Francis Murphy (Australian cleric)
|The Most Reverend
|1st Roman Catholic Bishop|
|Diocese||Diocese of Adelaide|
|Installed||22 April 1842|
|Term ended||26 April 1858|
|Successor||Patrick Bonaventure Geoghegan|
|Consecration||8 September 1844 (Bishop) in St Mary's Cathedral, Sydney|
|Born||20 May 1795
Navan, County Meath, Ireland
|Died||26 April 1858
Adelaide, South Australia, Australia
|Buried||St. Francis Xavier's Cathedral, Adelaide|
|Denomination||Roman Catholic Church|
|Parents||Arthur Murphy and
Bridget Murphy (née Flood)
|Occupation||Roman Catholic bishop|
|Alma mater||St Finian's College, Navan;
St Patrick's College, Maynooth
Murphy was born at Navan, County Meath, Ireland, eldest son of Arthur Murphy, brewer and distiller, and his wife Bridget, née Flood. Murphy was educated at St Finian's College in Navan, then the diocesan seminary and Maynooth College. He was ordained deacon in 1824 and a priest in 1825; he worked for four years at Bradford and for about seven years at St Patrick's, Liverpool, where he met Dr William Ullathorne who enlisted Murphy for the Australian mission.

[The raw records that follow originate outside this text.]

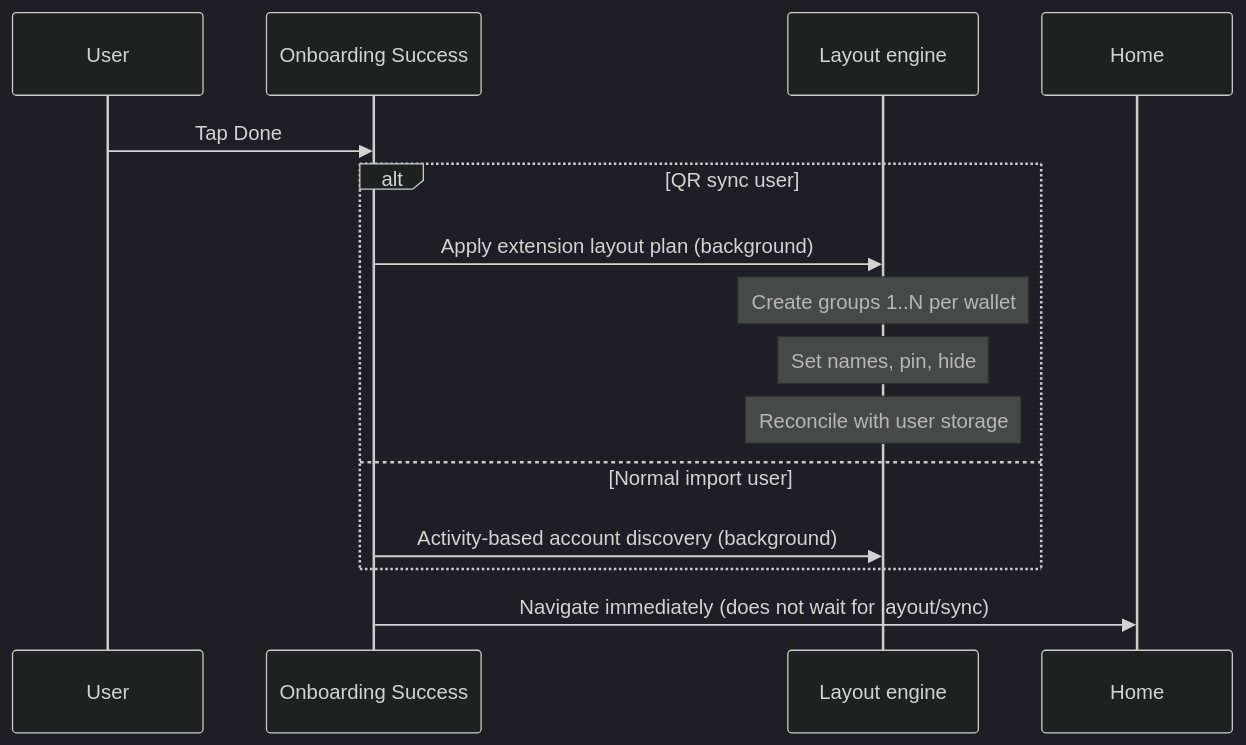
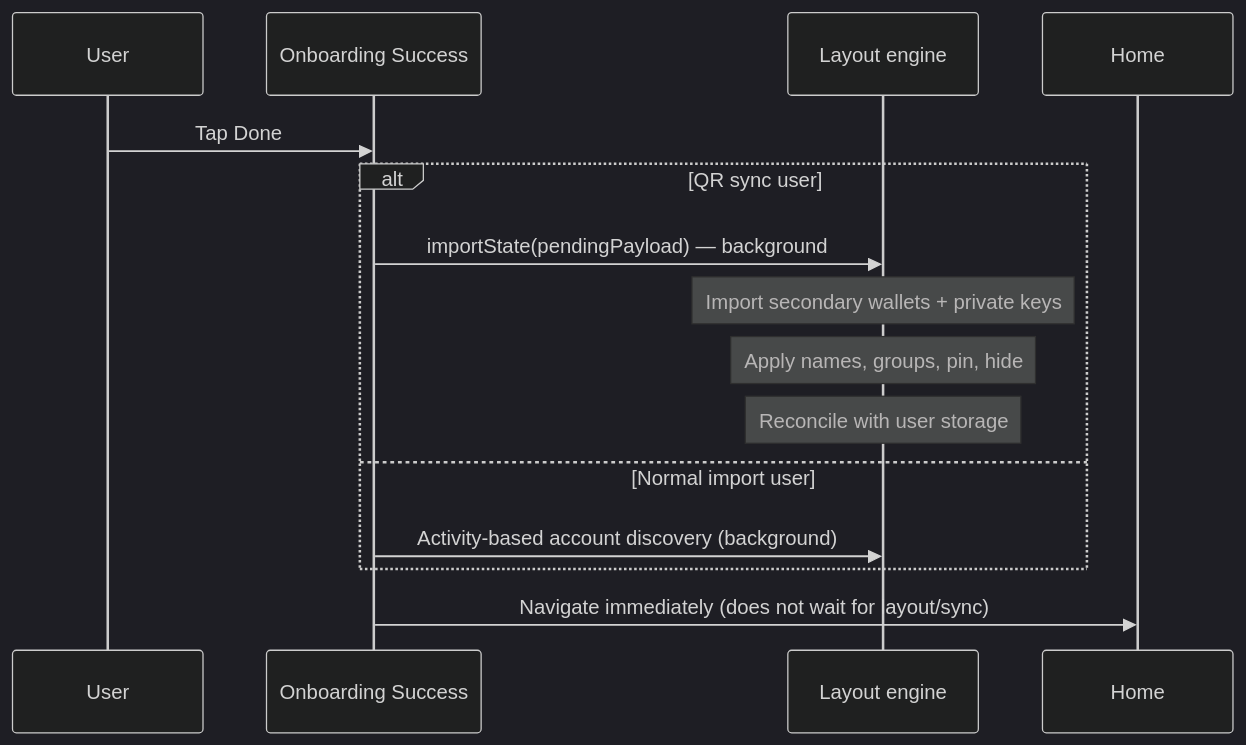
The fourth of 4 diagrams in docs/qr-sync/README.md (MetaMask/metamask-mobile), drawn with Mermaid (dark theme) before and after one commit. The commit also changed other lines of this file and 1 other file, not shown here.

````diff
--- a/docs/qr-sync/README.md
+++ b/docs/qr-sync/README.md
@@ -132,18 +128,18 @@
 ```mermaid
 sequenceDiagram
     participant User
     participant Success as Onboarding Success
     participant Layout as Layout engine
     participant Home
 
     User->>Success: Tap Done
     alt QR sync user
-        Success->>Layout: Apply extension layout plan (background)
-        Note over Layout: Create groups 1..N per wallet
-        Note over Layout: Set names, pin, hide
+        Success->>Layout: importState(pendingPayload) — background
+        Note over Layout: Import secondary wallets + private keys
+        Note over Layout: Apply names, groups, pin, hide
         Note over Layout: Reconcile with user storage
     else Normal import user
         Success->>Layout: Activity-based account discovery (background)
     end
     Success->>Home: Navigate immediately (does not wait for layout/sync)
 ```
````
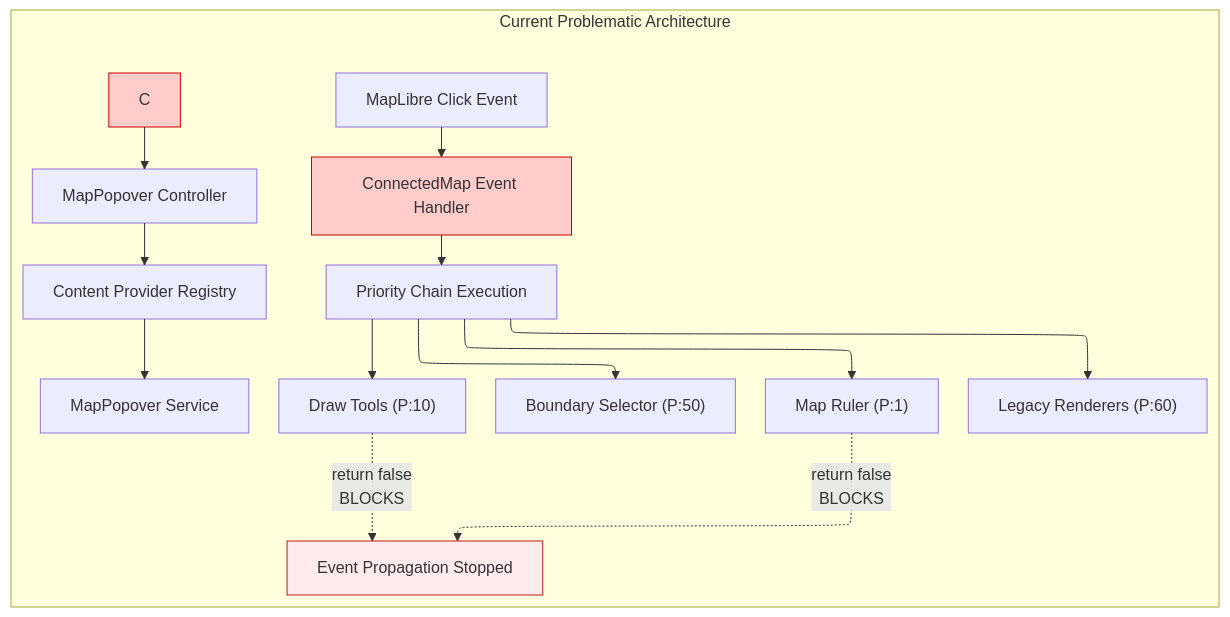
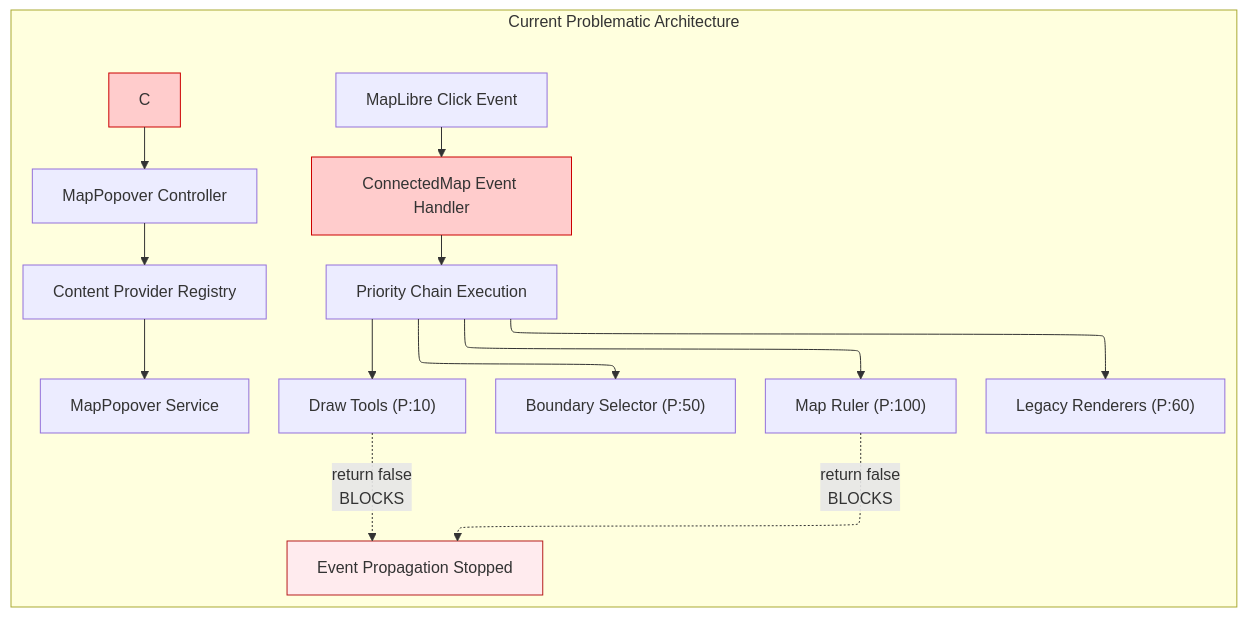
One commit to konturio/disaster-ninja-fe changed the first of 2 diagrams in docs/architecture/ADR-002-MapPopover-Event-System-Integration.md. Above: the diagram before and after it, drawn with Mermaid. The commit also changed other lines of this file and 3 other files, not shown here.

First line of the commit message:
fix(map-ruler): disable layer clicks during measurement (#1236)

````diff
--- a/docs/architecture/ADR-002-MapPopover-Event-System-Integration.md
+++ b/docs/architecture/ADR-002-MapPopover-Event-System-Integration.md
@@ -38,27 +38,27 @@
 ```mermaid
 ---
 config:
   layout: elk
 ---
 graph TD
     subgraph "Current Problematic Architecture"
         A["MapLibre Click Event"] --> B["ConnectedMap Event Handler"]
 
         B --> D["Priority Chain Execution"]
-        D --> E1["Map Ruler (P:1)"]
+        D --> E1["Map Ruler (P:100)"]
         D --> E2["Draw Tools (P:10)"]
         D --> E3["Boundary Selector (P:50)"]
         D --> E4["Legacy Renderers (P:60)"]
 
         C --> F["MapPopover Controller"]
         F --> G["Content Provider Registry"]
         G --> H["MapPopover Service"]
 
         E1 -.->|"return false<br/>BLOCKS"| I["Event Propagation Stopped"]
         E2 -.->|"return false<br/>BLOCKS"| I
 
         style B fill:#ffcccc,stroke:#cc0000
         style C fill:#ffcccc,stroke:#cc0000
         style I fill:#ffebee,stroke:#b71c1c
     end
 ```
````
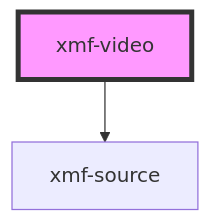
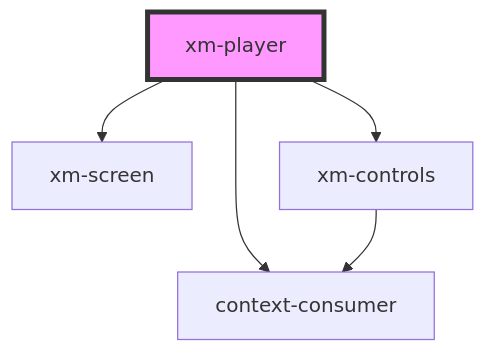
Before and after one commit to openHPI/xikolo-video-player: the diagram in src/components/player/readme.md, drawn with Mermaid. The commit also changed other lines of this file and 4 other files, not shown here.

````diff
--- a/src/components/player/readme.md
+++ b/src/components/player/readme.md
@@ -65,5 +40,8 @@
 ```mermaid
 graph TD;
-  xmf-video --> xmf-source
-  style xmf-video fill:#f9f,stroke:#333,stroke-width:4px
+  xm-player --> xm-screen
+  xm-player --> xm-controls
+  xm-player --> context-consumer
+  xm-controls --> context-consumer
+  style xm-player fill:#f9f,stroke:#333,stroke-width:4px
 ```
````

Murphy arrived in Sydney in July 1838 and his influence was immediately felt in the diocese. There was much sectarian feeling in Sydney, Murphy proved to be an able defender of his Church. In November 1840, when Bishop John Polding left Sydney on a visit to Europe, Murphy was appointed vicar-general of the diocese during the bishop's absence. On 8 September 1844 Murphy was consecrated first bishop of Adelaide at St Mary's Cathedral, Sydney. In the following month went to Adelaide, calling in at Port Phillip where he officiated at the first Pontifical High Mass celebrated in Melbourne.
First Bishop of Adelaide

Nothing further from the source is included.